George Mitchell’s affinity for his community preceded him. He has been described as the personification of how African Americans should hold each other together and lift each other up. Recognizing Mitchell’s altruistic spirit, “keeping Dr. Martin Luther King Jr.’s dream alive in the hearts and minds of youth,” Baltimore’s Fox-45 TV bestowed him their 2019 Champion of Courage Award.
Mitchell demonstrated his work ethic, team spirit, leadership, and commitment to succeed, in his early youth, excelling as a football player. George showed prowess in sports and academics at Mergenthaler High School.
Post-high school, Mitchell attended Morgan State University, becoming a two-time wrestling champion in the Mid-Eastern Athletic Conference. He was also a standout Morgan Bears football player and pledged as a member of Phi Beta Sigma Fraternity. After Morgan, Mitchell continued his studies at Saint Leo University in Florida, with a concentration in Human Resource Science.
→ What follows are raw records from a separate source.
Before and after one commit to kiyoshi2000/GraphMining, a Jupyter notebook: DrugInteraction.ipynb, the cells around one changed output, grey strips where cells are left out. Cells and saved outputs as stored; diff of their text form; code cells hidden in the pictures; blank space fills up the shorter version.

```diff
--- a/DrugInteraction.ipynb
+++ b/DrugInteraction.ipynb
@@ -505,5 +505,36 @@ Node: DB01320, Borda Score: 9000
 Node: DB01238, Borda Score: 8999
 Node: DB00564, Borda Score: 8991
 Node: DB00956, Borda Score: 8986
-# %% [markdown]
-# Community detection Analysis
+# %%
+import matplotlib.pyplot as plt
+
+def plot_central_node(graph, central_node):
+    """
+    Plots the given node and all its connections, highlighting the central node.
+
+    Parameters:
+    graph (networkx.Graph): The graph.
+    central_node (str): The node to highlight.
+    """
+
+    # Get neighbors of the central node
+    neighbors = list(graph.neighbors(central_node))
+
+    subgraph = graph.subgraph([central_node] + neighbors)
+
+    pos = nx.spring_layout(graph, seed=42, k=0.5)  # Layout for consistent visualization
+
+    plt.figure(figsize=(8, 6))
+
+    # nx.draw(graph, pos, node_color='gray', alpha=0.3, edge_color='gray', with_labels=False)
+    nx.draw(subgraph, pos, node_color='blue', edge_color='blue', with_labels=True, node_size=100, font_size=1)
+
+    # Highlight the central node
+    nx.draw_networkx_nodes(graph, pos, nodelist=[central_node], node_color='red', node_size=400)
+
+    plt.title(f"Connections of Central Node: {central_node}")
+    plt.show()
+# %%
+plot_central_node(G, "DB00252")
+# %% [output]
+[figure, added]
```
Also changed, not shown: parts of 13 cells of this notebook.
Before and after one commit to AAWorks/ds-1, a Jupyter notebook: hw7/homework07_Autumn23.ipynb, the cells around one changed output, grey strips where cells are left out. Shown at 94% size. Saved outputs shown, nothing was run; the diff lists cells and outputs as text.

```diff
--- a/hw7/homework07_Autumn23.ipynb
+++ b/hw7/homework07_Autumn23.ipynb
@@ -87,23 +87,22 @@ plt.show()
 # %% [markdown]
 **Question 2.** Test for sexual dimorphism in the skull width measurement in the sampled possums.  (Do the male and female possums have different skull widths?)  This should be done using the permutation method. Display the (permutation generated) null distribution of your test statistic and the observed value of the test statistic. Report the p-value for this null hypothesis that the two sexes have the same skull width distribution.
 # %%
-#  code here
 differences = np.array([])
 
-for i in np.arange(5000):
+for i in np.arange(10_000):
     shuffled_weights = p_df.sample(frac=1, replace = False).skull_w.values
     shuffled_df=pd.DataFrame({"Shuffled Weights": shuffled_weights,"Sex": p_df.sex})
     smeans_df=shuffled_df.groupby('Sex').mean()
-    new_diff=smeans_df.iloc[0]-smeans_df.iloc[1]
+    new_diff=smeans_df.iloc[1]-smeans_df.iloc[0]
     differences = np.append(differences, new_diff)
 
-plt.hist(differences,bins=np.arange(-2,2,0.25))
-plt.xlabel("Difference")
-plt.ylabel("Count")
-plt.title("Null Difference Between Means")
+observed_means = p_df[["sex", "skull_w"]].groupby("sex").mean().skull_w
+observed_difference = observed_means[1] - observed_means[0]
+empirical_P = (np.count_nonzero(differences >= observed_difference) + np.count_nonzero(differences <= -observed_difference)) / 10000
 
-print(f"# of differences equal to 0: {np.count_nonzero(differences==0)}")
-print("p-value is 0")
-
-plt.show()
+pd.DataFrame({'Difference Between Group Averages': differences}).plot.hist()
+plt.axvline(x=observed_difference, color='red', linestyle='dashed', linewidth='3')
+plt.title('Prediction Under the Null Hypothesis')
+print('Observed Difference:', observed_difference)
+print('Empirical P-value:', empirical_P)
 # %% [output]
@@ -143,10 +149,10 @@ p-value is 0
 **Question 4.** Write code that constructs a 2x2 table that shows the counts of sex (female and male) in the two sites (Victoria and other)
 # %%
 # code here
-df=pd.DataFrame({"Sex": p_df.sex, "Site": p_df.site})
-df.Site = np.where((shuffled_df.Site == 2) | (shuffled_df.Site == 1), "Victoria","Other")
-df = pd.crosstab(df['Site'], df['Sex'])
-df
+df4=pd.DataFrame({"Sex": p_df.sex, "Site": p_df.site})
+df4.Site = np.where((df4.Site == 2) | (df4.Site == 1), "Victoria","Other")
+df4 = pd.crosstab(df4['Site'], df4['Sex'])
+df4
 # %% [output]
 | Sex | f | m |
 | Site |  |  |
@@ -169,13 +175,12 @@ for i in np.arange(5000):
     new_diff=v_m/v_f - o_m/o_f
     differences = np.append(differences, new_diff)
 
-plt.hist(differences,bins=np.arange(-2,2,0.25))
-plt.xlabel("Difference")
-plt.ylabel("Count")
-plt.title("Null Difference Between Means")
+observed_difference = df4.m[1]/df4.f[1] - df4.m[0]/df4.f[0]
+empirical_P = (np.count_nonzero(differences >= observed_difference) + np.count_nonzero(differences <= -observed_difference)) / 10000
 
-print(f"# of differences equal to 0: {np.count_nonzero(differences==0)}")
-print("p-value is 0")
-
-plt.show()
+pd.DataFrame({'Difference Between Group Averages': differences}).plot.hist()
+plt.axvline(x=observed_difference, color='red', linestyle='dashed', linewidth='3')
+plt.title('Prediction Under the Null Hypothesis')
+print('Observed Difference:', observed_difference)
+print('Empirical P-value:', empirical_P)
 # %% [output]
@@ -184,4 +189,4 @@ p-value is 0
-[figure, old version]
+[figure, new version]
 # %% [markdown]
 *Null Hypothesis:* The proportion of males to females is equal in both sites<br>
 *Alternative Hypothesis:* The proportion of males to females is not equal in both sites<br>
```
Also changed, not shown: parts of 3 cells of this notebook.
Upon completion of his academic career, George did a stint in the U.S. Army.
In further preparation for his future career as a “wear-many-hats” community activist and social entrepreneur, George tried his hand at a series of successful business ventures. Mitchell became a Baltimore-based entertainment impresario, producing shows throughout the region for several years, featuring a roster of popular artists of the period. With solid master-of-ceremonies experience under his belt, George leveraged his promotional skills to open venues like the Electric Eye, a Baltimore nightclub.
He followed up his entertainment industry success with a foray into food service, showcasing his culinary bona fides. Mitchell operated a series of restaurants in the Maryland/Virginia corridor, including “Big Daddy’s” in Baltimore, “Mitchells” in Petersburg, Virginia, “Uncle George’s” in St. Mary’s County Maryland, and “Prime Buffet” in Waldorf, Maryland.
George Mitchell’s record of success as a restaurateur earned him an opportunity as one of the first African American Golden Corral Restaurant franchise owners in Maryland. Continuing his winning entrepreneurial pursuits, George became a successful realtor in the Maryland suburbs of Washington, D.C.
The cumulative educational, military, and business experiences that shaped George E. Mitchell’s impressive skill sets, would combine with his personal virtues of compassion, social conscience, empathy, and determination, positioning him to excel as a future Park Heights community leader, and establish the Langston Hughes Community, Business and Resource Center as his base of operations.
From this platform, Mitchell would assume his acclaimed role as Park Heights’ “mayor.” The facility was a refuge where children read books, learned foreign languages, and played team sports. For adults, the space featured a small business incubator, and was a safe haven for elders to congregate. The Langston Hughes center served thousands of nutritious meals weekly to needy families and individuals.
In October 2020, George Mitchell was posthumously honored with the George E. Mitchell Black-Eyed Susan Stakes, an annual feature at the Preakness at Pimlico Racecourse, when the Park Heights Renaissance Corporation confers its prestigious George E. Mitchell Community Fellowship Grant to an outstanding community group who’ve distinguished themselves consistent with the legacy of Mr. Mitchell.
Join them May 20, 2023 at the Preakness Stakes for the third annual presentation of this year’s $30,000 grant recipient, Team F.A.B. (Fight Against Blight )— a workforce development and life skills program provider, part of the eternal living legacy of George E. Mitchell.